As home educators, we can often be isolated from those around us – on our block, in our surrounding neighborhood, and in our community, whether a small town or large city. Studying together as a family at home in the morning, running errands and participating in extracurricular opportunities in the afternoon, home chores on Saturday, and church on Sunday – we are busy all week long, yet often neglect relationships with those around us.
Perhaps one of the reasons that non-homeschoolers question our ability and motives is because we are not connected with them?
When our family lived in a large metro area and began our homeschooling journey more than 20 years ago, many adults questioned what we were doing and were concerned about our children being “socialized.” We chose to put our best foot forward and engage these doubters on a regular basis. Relatives, friends, neighbors, and church members were all placed on our “acts of kindness” list.
We began by visiting the seniors on our block, one each day on our after-school walk. We helped form a playgroup in our neighborhood to connect with other families with young children, meeting weekly for play and fellowship. Our family helped with our church food bank, distributing to those in need each month. At Christmas time, we baked treats and delivered them to the significant adults in our children’s lives.

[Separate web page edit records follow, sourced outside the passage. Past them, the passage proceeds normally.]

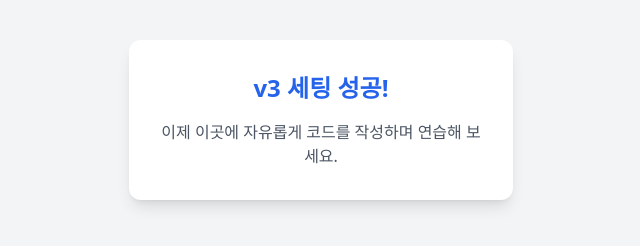
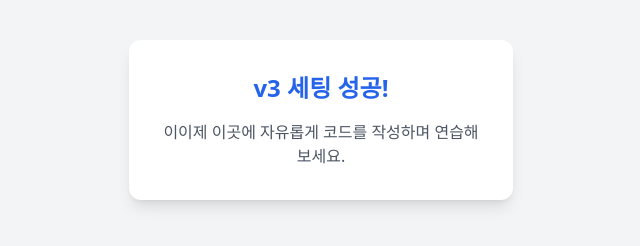
Before and after one commit to Sera-Ko/Tailwind, a website: page index.html in a window 1280 px wide. Shown: the full height of the page, 319-959 px from the left. Drawn offline with Linux system fonts and the light colour scheme.

Commit message:
텍스트 수정

```diff
--- a/index.html
+++ b/index.html
@@ -9,7 +9,7 @@
   <body class="bg-gray-100 p-10">
     <div class="bg-white p-8 rounded-xl shadow-lg max-w-sm mx-auto text-center">
       <h1 class="text-2xl font-bold text-blue-600 mb-4">v3 세팅 성공!</h1>
-      <p class="text-gray-600">이제 이곳에 자유롭게 코드를 작성하며 연습해 보세요.</p>
+      <p class="text-gray-600">이이제 이곳에 자유롭게 코드를 작성하며 연습해 보세요.</p>
     </div>
   </body>
 </html>
```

During each of these times of connection, we prepared our children to share what they were doing in homeschool and how they helped with the gifts we distributed. Throughout the years, our children became very skilled at conversation, learned to appreciate relating to adults, and gained a joy for serving Jesus Christ by helping others.
Now that we live on our remote farm, we make an effort to connect with others when we go to town for our weekly errands. My children have been coached to greet cashiers at the store, thank those who help us carry things out to our vehicle, pay and greet the gas station attendant, and graciously answer when asked by adults, “Why aren’t you in school today?”
By performing acts of kindness for others during our homeschool days, we enlighten non-homeschoolers as to who we really are, what we are doing for and with our children, and the blessed success we experience because of a child’s Christian home education. This not only blesses our family but also extends the positive message of homeschooling into the far reaches of our community.
There are many areas of need in each community. Find one that your family or support group can fill and plan to meet the need. I encourage you this year to start blessing others as a way to spread the “good news” message of Christian home education and as a great way to “socialize” your students!